What this task involves:
All lines in the data below carrying the string "flex" are to be located and copied.

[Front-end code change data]
--- START ---

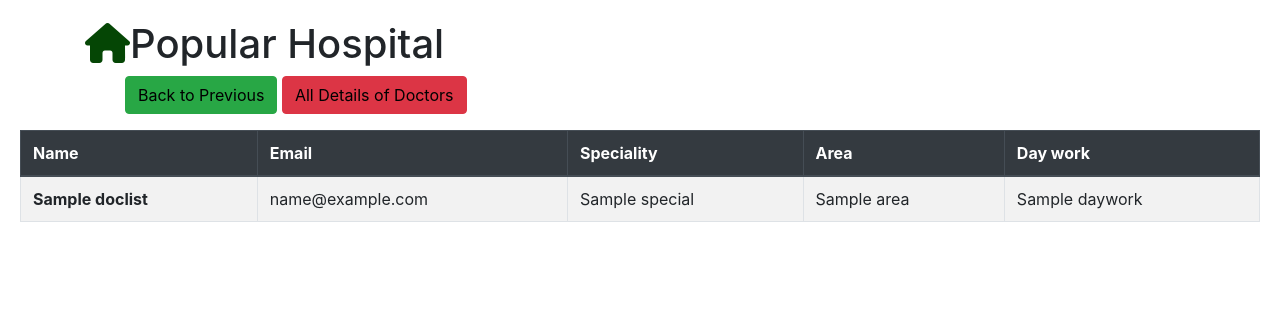
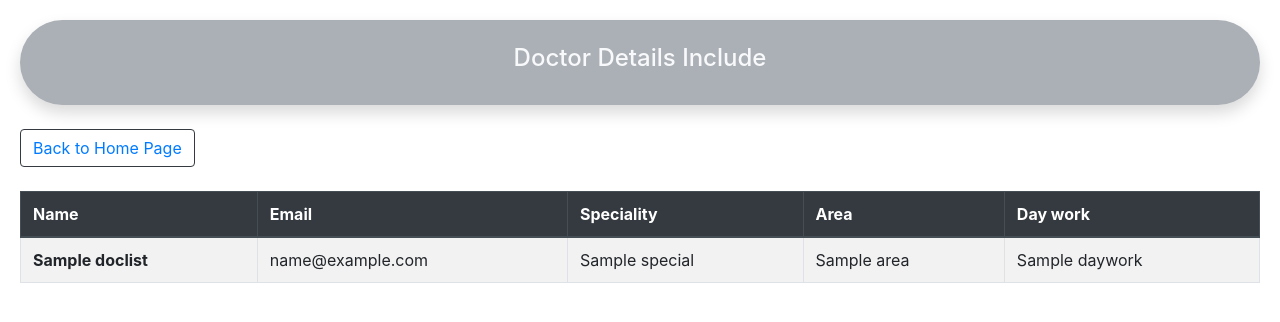
Before and after one commit to sadia-jannat/popular_hospital_work, a Django app: template template/details.html in a window 1280 px wide. Shown: the top 322 px of the page. Run offline with Django 4.2, Linux system fonts and the light colour scheme; the template is opened without the code that fills it: most values are stand-ins (such as "Sample title", 1, 10 or a date in 2020); some libraries are stand-ins or nearby versions.

Commit message:
Update details.html

```diff
--- a/template/details.html
+++ b/template/details.html
@@ -48,25 +48,15 @@
 <body>
 
   <!--nav wrap and menu-, header body-->
-<div class="container">
-  <div class="nav-wrap">
-      <div class="logo">
-         <h1><i class="fas fa-home"></i>Popular Hospital</h1>
-      </div>
-  <div class="menu">
-     <ul>
-
-      <button type="submit" class="btn btn-success btn-md"> <a href="/" style="color: #000000;">Back to Previous</a></button>
-      <button type="submit" class="btn btn-danger btn-md"> <a href="{% url 'details' %}" style="color: #000000;">All Details of Doctors</a></button>
-
-    </ul>
-  </div>
-
-</div>
-</div>
-<!--nav wrap and menu-, header body end-->
-
-
+  <!--header-->
+<div class="container-fluid text-light py-4 rounded shadow rounded rounded-pill" style="background-color: #abb0b6;" >
+  <header class="text-center">
+      <h4>Doctor Details Include</h4>
+  </header>
+  </div><br>
+ <!--end-->
+ <button class="btn btn-outline-dark mt-5 my-2 my-sm-0" type="submit"><a href="{% url 'home' %}">Back to Home Page</a></button>
+<br><br>
  <!--all list of doctor-->
  <div class="content">
   {% if doclist %}
```
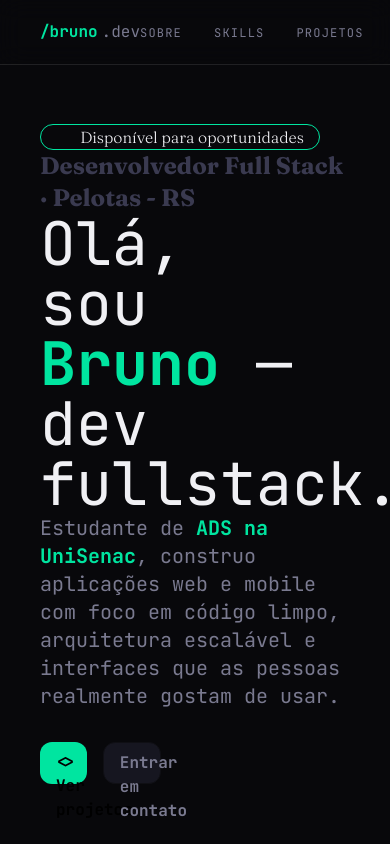
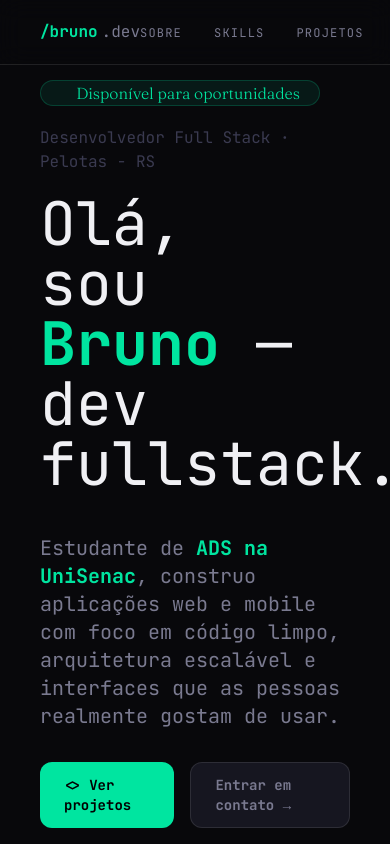
Before and after one commit to brunorehling/bruno-portfolio, a React (Vite) app: page / in a window 390 px wide. Shown: the top 844 px of the page. Built offline with nearby package versions, Linux system fonts and the light colour scheme.

Commit message:
ajustando a responsividade para dispositivos móveis

```diff
--- a/src/components/About.tsx
+++ b/src/components/About.tsx
@@ -8,8 +8,8 @@ export function About() {
 
             <h1 className="text-5xl font-bold mb-4 text-white">Quem está <span className="text-muted font-normal">por trás</span> < br/> do código</h1>
 
-            <div className="flex gap-10 mb-10">
-                <div className="w-1/2">
+            <div className="flex flex-col gap-10 mb-10 sm:flex-row">
+                <div className="w-full sm:w-1/2">
                     <p className="text-dim mb-4">Sou desenvolvedor full-stack em formação, apaixonado por
                         transformar ideias em produtos que resolvem problemas reais. Estou no 3º ano de ADS
                         na UniSenac Pelotas, construindo meu portfólio com projetos que importam. < br/>< br/>
@@ -17,7 +17,7 @@ export function About() {
                         Meu projeto atual é o AlertaMEI — uma aplicação financeira completa para
                         microempreendedores, com DRE simplificado, controle de transações e alertas de limite..</p>
                 </div>
-                <div className="w-1/2 grid grid-cols-2 gap-4">
+                <div className="grid grid-cols-2 gap-4 sm:w-1/2">
                     <MiniCard
                         title="3º"
                         description="ano de ADS"
--- a/src/components/Footer.tsx
+++ b/src/components/Footer.tsx
@@ -1,7 +1,7 @@
 export function Footer() {
   return (
     <footer className="border-t border-white/5 py-8">
-      <div className="max-w-4xl mx-auto px-10 flex items-center justify-between">
+      <div className="max-w-4xl mx-auto px-10 flex flex-col items-center justify-between sm:flex-row gap-4">
 
         <p className="text-dim text-xs">
           Feito com <span className="text-green">♥</span> e muito{' '}
--- a/src/components/Hero.tsx
+++ b/src/components/Hero.tsx
@@ -3,17 +3,17 @@ export function Hero() {
   return (
     <section id="hero" className="min-h-screen flex flex-col justify-center pt-16">
 
-      <div className="flex items-center justify-center max-w-70 rounded-4xl border border-green">
-        <div className="bg-green w-4 h-4 rounded-full mr-2 blink" />
+      <div className="flex items-center justify-center max-w-70 rounded-4xl text-green bg-green/8 border border-green/20">
+        <div className="bg-green w-2 h-2 rounded-full mr-2 blink" />
         <h1>
             Disponível para oportunidades
         </h1>
       </div>
-      <h2 className="text-2xl font-bold text-dim">
+      <p className=" text-dim mt-5 mb-5">
         Desenvolvedor Full Stack · Pelotas - RS
-      </h2>
+      </p>
 
-      <p className="text-6xl">
+      <p className="text-6xl mb-10">
         Olá, <br /> sou <span className="font-bold text-green">Bruno</span> —<br /> dev fullstack.
       </p>
 
@@ -22,14 +22,20 @@ export function Hero() {
         arquitetura escalável e interfaces que as pessoas realmente gostam de usar.
       </p>
 
-      <div className="flex justify-between w-[30vw] gap-4 mt-8">
-        <a href="#projetos" className="w-[12vw] h-[5vh] bg-green text-black font-bold py-2 px-4 rounded-xl hover:bg-green/80 transition-colors duration-200">
-          &lt;&gt; Ver projetos
-        </a>
-        <a href="#contato" className="w-[15vw] h-[5vh] bg-bg3 text-muted border border-bg2 font-bold py-2 px-4 rounded-xl hover:text-white transition-colors duration-200">
-          Entrar em contato
-        </a>
-      </div>
+      <div className="flex gap-4 mt-8">
+        <a
+          href="#projetos"
+          className="flex items-center justify-center bg-green text-black font-bold py-3 px-6 rounded-xl hover:bg-green/80 transition-colors duration-200 text-sm"
+        >
+        &lt;&gt; Ver projetos
+      </a>
+      <a
+        href="#contato"
+        className="flex items-center justify-center bg-bg3 text-muted border border-white/10 font-bold py-3 px-6 rounded-xl hover:text-white hover:border-white/20 transition-all duration-200 text-sm"
+      >
+        Entrar em contato →
+      </a>
+    </div>
 
     </section>
   )
--- a/src/components/Projects.tsx
+++ b/src/components/Projects.tsx
@@ -18,7 +18,7 @@ export function Projects() {
             </div>
 
 
-            <div className="grid grid-cols-2 gap-6">
+            <div className="grid grid-cols-1 gap-6 sm:grid-cols-2">
                 <div>
                     <ProjectCard
                         title="Glasses CNN"
--- a/src/components/Skills.tsx
+++ b/src/components/Skills.tsx
@@ -8,7 +8,7 @@ export function Skills() {
 
                 <h1 className="text-5xl font-bold mb-4 text-white">Stack  <span className="text-muted font-normal">&</span> < br/> Ferramentas</h1>
 
-                <div className="grid grid-cols-2 gap-6">
+                <div className="grid grid-cols-1 gap-6 sm:grid-cols-2">
                     <div>
                         <SkillCard role="frontend" tecnologies={["React", "TypeScript", "Tailwind CSS", "Next.js"]} />
                     </div>
```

--- END ---

Answer for this exercise:
-            <div className="flex gap-10 mb-10">
+            <div className="flex flex-col gap-10 mb-10 sm:flex-row">
-      <div className="max-w-4xl mx-auto px-10 flex items-center justify-between">
+      <div className="max-w-4xl mx-auto px-10 flex flex-col items-center justify-between sm:flex-row gap-4">
     <section id="hero" className="min-h-screen flex flex-col justify-center pt-16">
-      <div className="flex items-center justify-center max-w-70 rounded-4xl border border-green">
+      <div className="flex items-center justify-center max-w-70 rounded-4xl text-green bg-green/8 border border-green/20">
-      <div className="flex justify-between w-[30vw] gap-4 mt-8">
+      <div className="flex gap-4 mt-8">
+          className="flex items-center justify-center bg-green text-black font-bold py-3 px-6 rounded-xl hover:bg-green/80 transition-colors duration-200 text-sm"
+        className="flex items-center justify-center bg-bg3 text-muted border border-white/10 font-bold py-3 px-6 rounded-xl hover:text-white hover:border-white/20 transition-all duration-200 text-sm"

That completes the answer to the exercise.